We may earn a commission when you buy through links in our articles. Learn more.

Rye Lane review (Sundance 2023) – a refreshing British rom-com

A refreshing twist on the traditional rom-com comes in this new British film set in South London, which is hilariously funny and gorgeous to look at.

Rye Lane

Our Verdict

A refreshing and extremely funny new British rom-com which uses the tropes brilliantly - with the kinds of characters and settings we don't usually see in the genre. The bold use of colour and heightened theatricality make Rye Lane fun and visually interesting. A very impressive debut from director Raine Allen Miller.

Sundance 2023 has been a great festival for crowd-pleasing British movies which prove that the UK has more to offer the world than period films about posh people. Three London-based new movies, all from debut feature-film directors demonstrate the variety of British people and places that we don’t usually see on the big screen. Sundance 2023 has offered us Polite Society (directed by Nida Manzoor), Scrapper (directed by Charlotte Regan), and now Rye Lane (directed by Raine Allen Miller).

Rye Lane takes traditional rom-com tropes and provides a refreshing spin on the material, with the kinds of characters and settings that we don’t usually get to see in the genre. Dom (David Jonsson) and Yas (Vivian Oparah) are both trying to get over – and possibly get revenge – on their exes. They meet at the gallery opening of a mutual friend and end up having the kind of magical day that seems to only exist in movies.

We’ve seen this kind of film set in New York over-and-over. But Rye Lane is set in the South London districts of Peckham and Brixton – and Dom and Yas end up walking around, going to markets, eating street food and gradually bonding over their recent break-ups.

Screenwriters Nathan Bryon and Tom Melia deserve most of the credit for how great of a comedy movie Rye Lane really is, because the script is extremely funny and authentically British (hearing “suck your Mum” in a Sundance movie really brings the British pride – sniff). Things spiral out of control at various points – with Dom being caught with his hands in a knicker-drawer, and them breaking into Yas’ ex-boyfriend’s apartment to retrieve a Tribe Called Quest album. But the dialogue keeps things grounded and real throughout, with Jonsson and Oparah’s performances ringing true.

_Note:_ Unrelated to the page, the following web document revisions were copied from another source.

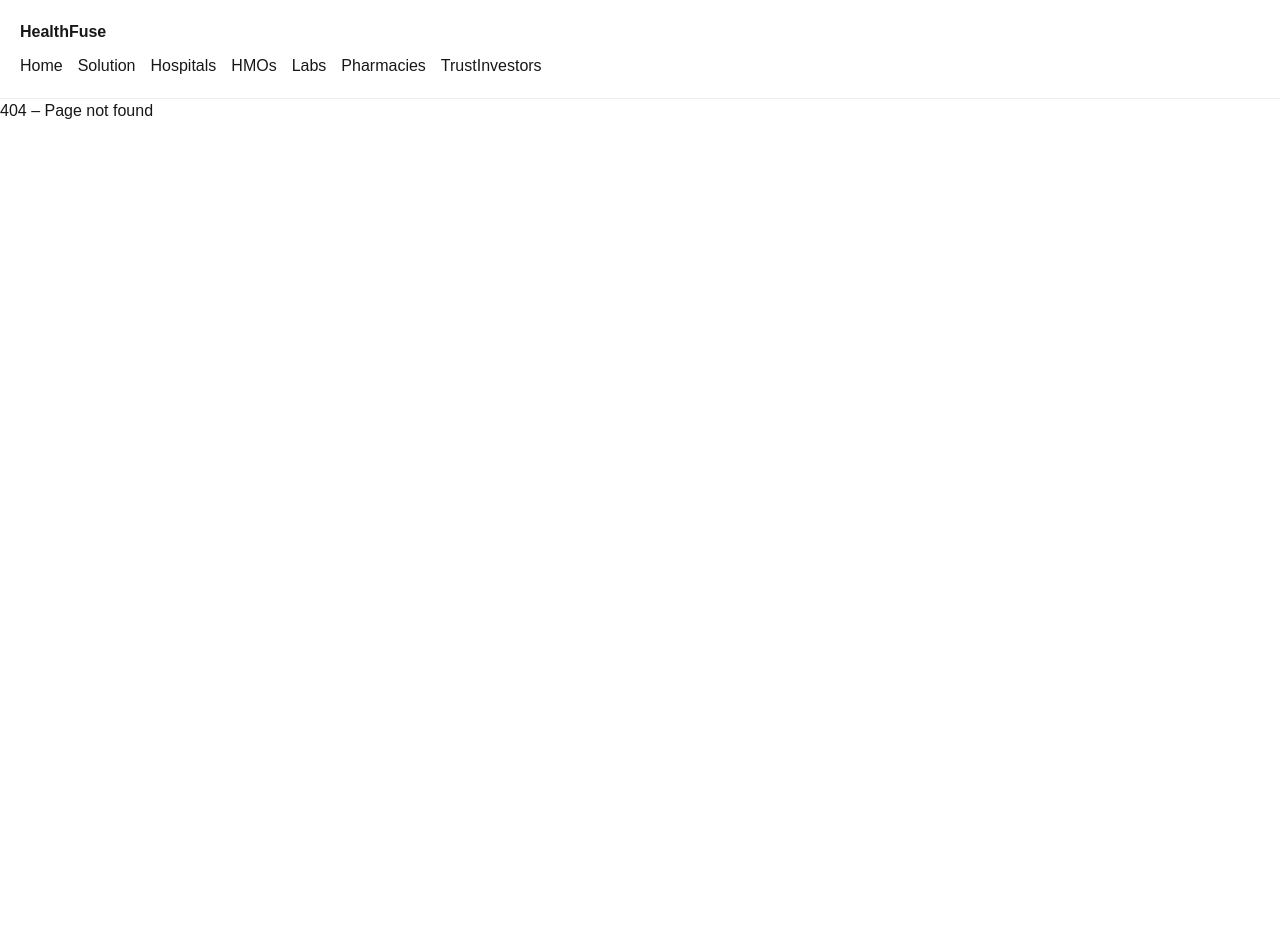
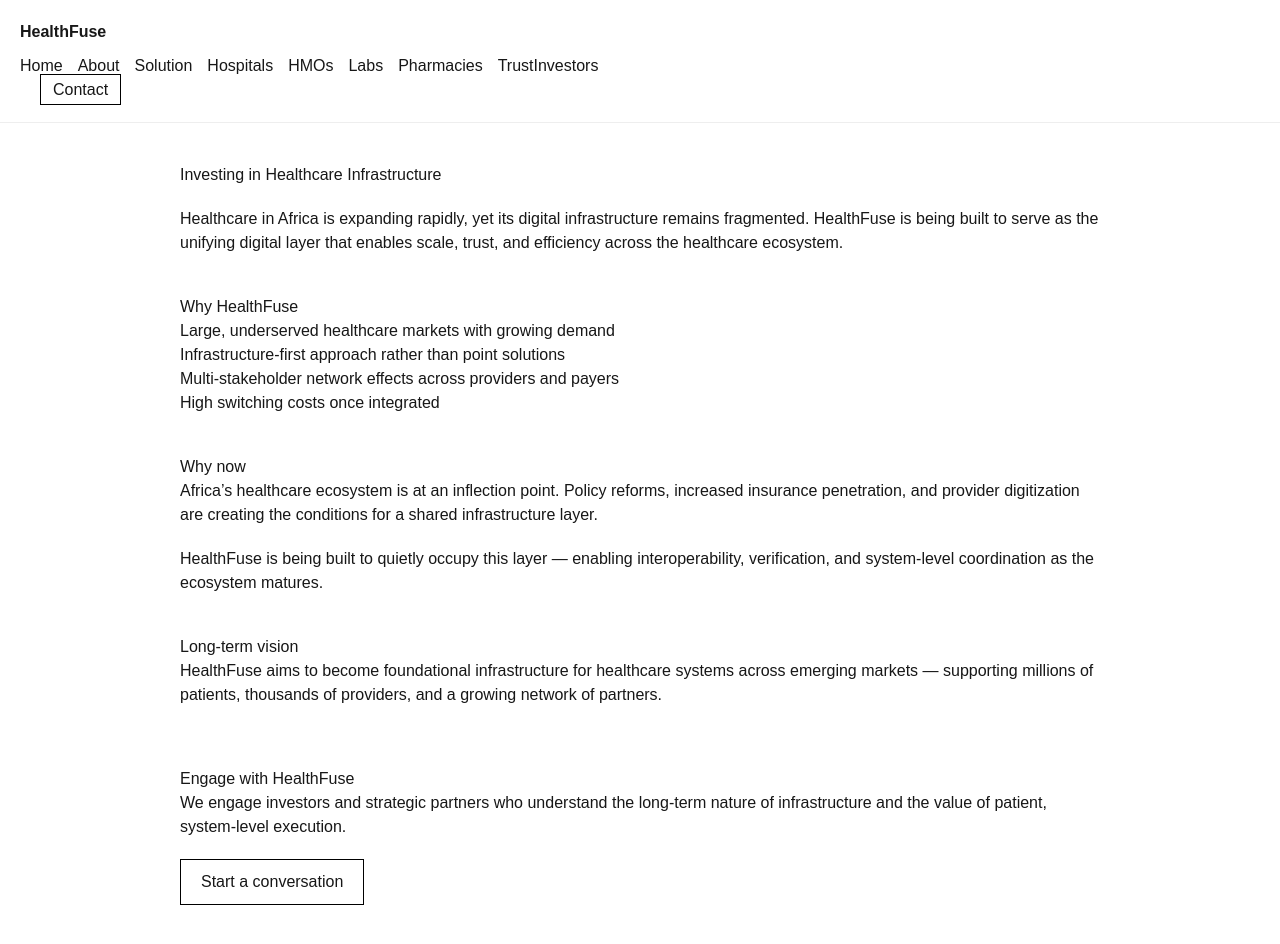
Before and after one commit to Nwokeoma/healthfuse, a Next.js app: page /investors in a window 1280 px wide. Before the commit this address had no page. Before the commit the page ends 800 px from the top, so only its background shows below. Built offline with nearby package versions, Linux system fonts and the light colour scheme.

Commit message:
Fix route casing and finalize investor, pilot, and about pages

```diff
--- a/app/Investors/page.tsx
+++ /dev/null
@@ -1,8 +0,0 @@
-export default function InvestorsPage() {
-    return (
-      <main style={{ padding: 40 }}>
-        <h1>Investors</h1>
-        <p>This is the investors page.</p>
-      </main>
-    );
-  }
--- /dev/null
+++ b/app/about/page.tsx
@@ -0,0 +1,47 @@
+export default function AboutPage() {
+    return (
+      <main style={{ padding: 40, maxWidth: 900, margin: "0 auto" }}>
+        <h1>About HealthFuse</h1>
+
+        <p style={{ marginTop: 20 }}>
+          HealthFuse is a healthcare technology company focused on building
+          foundational digital infrastructure for healthcare systems across Africa.
+        </p>
+
+        <p style={{ marginTop: 20 }}>
+          The company exists to address a critical challenge: fragmented systems
+          that slow care delivery, increase administrative overhead, and weaken trust
+          across the healthcare ecosystem.
+        </p>
+
+        <h2 style={{ marginTop: 40 }}>Our mission</h2>
+        <p>
+          To enable secure, interoperable, and scalable healthcare systems by
+          providing a unified digital layer that connects providers, payers,
+          diagnostics, pharmacies, and regulators.
+        </p>
+
+        <h2 style={{ marginTop: 40 }}>Our approach</h2>
+        <p>
+          HealthFuse takes an infrastructure-first approach — focusing on
+          interoperability, verification, and governance rather than surface-level
+          applications. This ensures long-term scalability and institutional trust.
+        </p>
+
+        <h2 style={{ marginTop: 40 }}>Leadership</h2>
+        <p>
+          HealthFuse is led by operators with experience in business development,
+          systems delivery, and multi-stakeholder partnerships across regulated
+          environments.
+        </p>
+
+        <p style={{ marginTop: 20 }}>
+  HealthFuse was founded by Tochukwu Osuagwu, a business development
+  and project delivery professional with over a decade of experience
+  building and scaling systems across healthcare, infrastructure,
+  and emerging markets.
+</p>
+
+      </main>
+    );
+  }
--- a/app/hmos/page.tsx
+++ b/app/hmos/page.tsx
@@ -15,6 +15,26 @@ export default function HMOsPage() {
           <li>Improved fraud detection</li>
           <li>Better cost control and forecasting</li>
         </ul>
+        <section style={{ marginTop: 60 }}>
+  <h2>Pilot with HealthFuse</h2>
+  <p>
+    HMOs and payers engage with HealthFuse through pilot integrations
+    focused on verification, claims flow, and data visibility —
+    enabling rapid validation before system-wide adoption.
+  </p>
+
+  <a
+    href="/contact"
+    style={{
+      display: "inline-block",
+      marginTop: 20,
+      padding: "10px 20px",
+      border: "1px solid #000",
+    }}
+  >
+    Discuss a pilot
+  </a>
+</section>
       </main>
     );
   }
--- a/app/hospitals/page.tsx
+++ b/app/hospitals/page.tsx
@@ -16,6 +16,28 @@ export default function HospitalsPage() {
         <li>Faster claims processing</li>
         <li>Improved patient throughput</li>
       </ul>
+
+      {/* 👇 PILOT SECTION MUST BE INSIDE THE RETURN */}
+      <section style={{ marginTop: 60 }}>
+        <h2>Start with a pilot</h2>
+        <p>
+          HealthFuse works with hospitals and clinics through structured pilot
+          programs designed to validate workflows, reduce administrative friction,
+          and demonstrate operational value before wider rollout.
+        </p>
+
+        <a
+          href="/contact"
+          style={{
+            display: "inline-block",
+            marginTop: 20,
+            padding: "10px 20px",
+            border: "1px solid #000",
+          }}
+        >
+          Request a pilot
+        </a>
+      </section>
     </main>
   );
 }
--- /dev/null
+++ b/app/investors/page.tsx
@@ -0,0 +1,63 @@
+export default function InvestorsPage() {
+    return (
+      <main style={{ padding: 40, maxWidth: 1000, margin: "0 auto" }}>
+        <h1>Investing in Healthcare Infrastructure</h1>
+
+        <p style={{ marginTop: 20 }}>
+          Healthcare in Africa is expanding rapidly, yet its digital infrastructure
+          remains fragmented. HealthFuse is being built to serve as the unifying
+          digital layer that enables scale, trust, and efficiency across the
+          healthcare ecosystem.
+        </p>
+
+        <h2 style={{ marginTop: 40 }}>Why HealthFuse</h2>
+        <ul>
+          <li>Large, underserved healthcare markets with growing demand</li>
+          <li>Infrastructure-first approach rather than point solutions</li>
+          <li>Multi-stakeholder network effects across providers and payers</li>
+          <li>High switching costs once integrated</li>
+        </ul>
+
+        <h2 style={{ marginTop: 40 }}>Why now</h2>
+        <p>
+          Africa’s healthcare ecosystem is at an inflection point. Policy reforms,
+          increased insurance penetration, and provider digitization are creating
+          the conditions for a shared infrastructure layer.
+        </p>
+
+        <p style={{ marginTop: 20 }}>
+          HealthFuse is being built to quietly occupy this layer — enabling
+          interoperability, verification, and system-level coordination as the
+          ecosystem matures.
+        </p>
+
+        <h2 style={{ marginTop: 40 }}>Long-term vision</h2>
+        <p>
+          HealthFuse aims to become foundational infrastructure for healthcare
+          systems across emerging markets — supporting millions of patients,
+          thousands of providers, and a growing network of partners.
+        </p>
+
+        <section style={{ marginTop: 60 }}>
+          <h2>Engage with HealthFuse</h2>
+          <p>
+            We engage investors and strategic partners who understand the
+            long-term nature of infrastructure and the value of patient,
+            system-level execution.
+          </p>
+
+          <a
+            href="/contact"
+            style={{
+              display: "inline-block",
+              marginTop: 20,
+              padding: "10px 20px",
+              border: "1px solid #000",
+            }}
+          >
+            Start a conversation
+          </a>
+        </section>
+      </main>
+    );
+  }
--- a/app/page.tsx
+++ b/app/page.tsx
@@ -4,12 +4,13 @@ export default function HomePage() {
 
       {/* Hero */}
       <section style={{ marginBottom: 60 }}>
-        <h1>Healthcare runs on trust. Africa’s systems don’t.</h1>
-        <p style={{ fontSize: 18, marginTop: 10 }}>
-          HealthFuse is building the digital infrastructure that connects hospitals,
-          HMOs, laboratories, pharmacies, and regulators on one secure, unified layer.
-        </p>
-      </section>
+  <h1>Healthcare runs on trust. Infrastructure makes it scale.</h1>
+  <p style={{ fontSize: 18, marginTop: 10 }}>
+    HealthFuse is becoming the unifying digital infrastructure that connects
+    hospitals, HMOs, laboratories, pharmacies, and regulators across Africa —
+    enabling secure verification, interoperability, and system-wide efficiency.
+  </p>
+</section>
 
       {/* Problem */}
       <section style={{ marginBottom: 60 }}>
@@ -64,3 +65,31 @@ export default function HomePage() {
     </main>
   );
 }
+<section style={{ marginTop: 80 }}>
+  <h2>Work with HealthFuse</h2>
+  <p>
+    We collaborate with providers, payers, and partners to build
+    scalable healthcare infrastructure.
+  </p>
+  <p style={{ marginTop: 40 }}>
+  HealthFuse engages partners through carefully scoped pilots,
+  enabling validation, learning, and trust before scale.
+</p>
+<p style={{ marginTop: 40 }}>
+  As healthcare systems digitize and insurance penetration grows,
+  interoperable infrastructure becomes unavoidable. HealthFuse exists
+  to power that transition.
+</p>
+
+  <a
+    href="/contact"
+    style={{
+      display: "inline-block",
+      marginTop: 20,
+      padding: "10px 20px",
+      border: "1px solid #000",
+    }}
+  >
+    Request a pilot
+  </a>
+</section>
--- a/components/Header.tsx
+++ b/components/Header.tsx
@@ -5,6 +5,8 @@ export default function Header() {
 
       <nav style={{ marginTop: 10 }}>
         <a href="/" style={{ marginRight: 15 }}>Home</a>
+        <a href="/about" style={{ marginRight: 15 }}>About</a>
+
         <a href="/solution" style={{ marginRight: 15 }}>Solution</a>
         <a href="/hospitals" style={{ marginRight: 15 }}>Hospitals</a>
         <a href="/hmos" style={{ marginRight: 15 }}>HMOs</a>
@@ -12,7 +14,17 @@ export default function Header() {
         <a href="/pharmacies" style={{ marginRight: 15 }}>Pharmacies</a>
         <a href="/trust">Trust</a>
         <a href="/investors">Investors</a>
-      </nav>
+      </nav><a
+  href="/contact"
+  style={{
+    marginLeft: 20,
+    padding: "6px 12px",
+    border: "1px solid #000",
+  }}
+>
+  Contact
+</a>
+
     </header>
   );
 }
```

As Dom and Yas tell each other anecdotes about their exes, the scenes are played out with heightened theatricality. Yas’s break up scene with her pretentious boyfriend plays out on a literal theatre stage, with Dom making up all of the members of the audience. When Dom and Yas pretend that they met doing karaoke and regale the story to Dom’s ex-girlfriend, it becomes a full-blown concert with hoards of screaming fans.

Rye Lane

Rye Lane is full of colour, even in non-theatrical scenes, and it’s great seeing parts of London that we don’t often see on cinema screens. The costume design by Cynthia Lawrence-John and production design by Anna Rhodes combine to make scenes pop without going to the extremes of something like Paddington – where nothing looks real. Rye Lane is reminiscent of Michaela Coel’s brilliant Chewing Gum in its bold use of colour.

The soundtrack is another massive strength, with a backyard barbecue scene providing particular hilarity surrounding Terence Trent D’Arby’s Sign Your Name. Between Low End Theory and Sign Your Name, it feels as though the late 80s and early 90s may have been an influence on the film – not just in the music, but inspiring the use of colour (especially yellow and pink) as well.

Rye Lane

In terms of rom-com tropes – we’ve got the classic “pretending to be a couple,” as well as the “slowly falling for each other over the course of a day/night in a big city” and the “fight that leads to fall-out just before the big romantic finale.” Romance movie and book fans will delight in seeing the familiar tropes they love play out in a new way, in a setting not usually associated with the genre.

It’s so refreshing to see several British films at Sundance this year that shows a different side to the usual Downton Abbey or The Crown type fare that is often gobbled up in America and beyond. And in Rye Lane – to find a good rom-com (something we’ve been crying out to have more of for years) – that’s really funny, authentic and down-to-earth is something really special. The colour and theatricality feels like it comes from the place rather than forced upon it (looking at you Sex Education and Heartstopper). It’s not trying to be American, it’s a British rom-com, and proud of it.

Rye Lane

Rye Lane was partially funded by BBC Films and the BFI, it’s been picked up by Searchlight Pictures and will be coming to Hulu in the US and Disney Plus in the UK on March 31, 2023. It should prove to be very popular and deserves to be a big hit.